Task statement: Check every line of the records below for the string "height" and copy the ones that have it.

Provided information:
##########

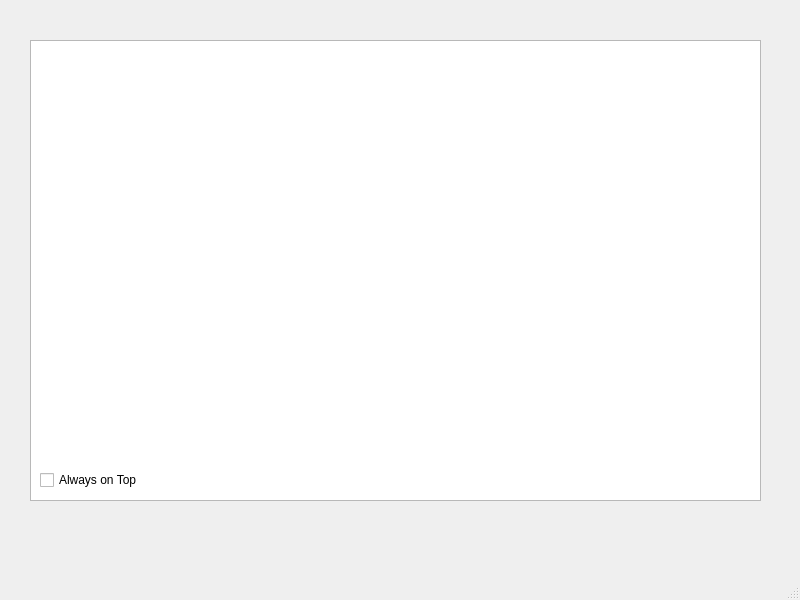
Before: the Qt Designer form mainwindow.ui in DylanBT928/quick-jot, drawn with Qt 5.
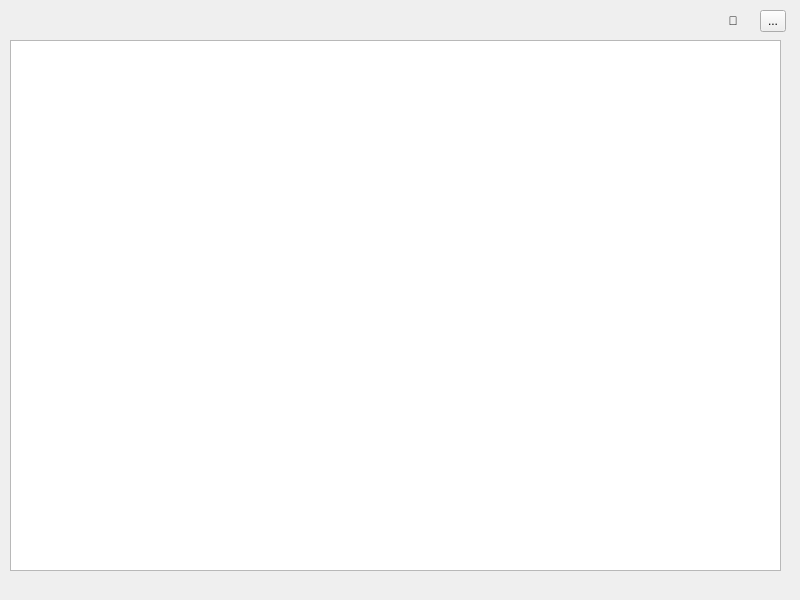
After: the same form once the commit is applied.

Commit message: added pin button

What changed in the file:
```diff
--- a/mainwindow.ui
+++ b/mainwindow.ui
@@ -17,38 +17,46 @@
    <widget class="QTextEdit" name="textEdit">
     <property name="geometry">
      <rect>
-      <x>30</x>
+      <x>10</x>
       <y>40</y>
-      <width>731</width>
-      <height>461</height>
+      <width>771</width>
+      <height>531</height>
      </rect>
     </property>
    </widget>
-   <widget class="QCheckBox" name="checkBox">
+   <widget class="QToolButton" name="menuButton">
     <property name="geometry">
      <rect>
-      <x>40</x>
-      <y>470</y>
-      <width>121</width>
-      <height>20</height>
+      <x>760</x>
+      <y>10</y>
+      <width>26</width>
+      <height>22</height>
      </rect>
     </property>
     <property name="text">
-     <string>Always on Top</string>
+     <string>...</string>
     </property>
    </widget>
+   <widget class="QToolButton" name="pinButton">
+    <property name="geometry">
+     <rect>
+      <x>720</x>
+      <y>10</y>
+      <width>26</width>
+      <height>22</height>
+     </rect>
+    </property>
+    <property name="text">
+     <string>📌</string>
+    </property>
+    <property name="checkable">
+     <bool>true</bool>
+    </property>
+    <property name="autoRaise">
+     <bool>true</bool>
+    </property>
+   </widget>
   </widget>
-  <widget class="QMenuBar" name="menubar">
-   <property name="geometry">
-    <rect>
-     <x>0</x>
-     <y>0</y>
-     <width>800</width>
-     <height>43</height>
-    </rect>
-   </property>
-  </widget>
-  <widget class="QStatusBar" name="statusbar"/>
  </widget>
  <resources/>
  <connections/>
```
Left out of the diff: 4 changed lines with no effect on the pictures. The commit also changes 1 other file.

##########

Output of the task:
-      <height>461</height>
+      <height>531</height>
-      <height>20</height>
+      <height>22</height>
+      <height>22</height>
-     <height>43</height>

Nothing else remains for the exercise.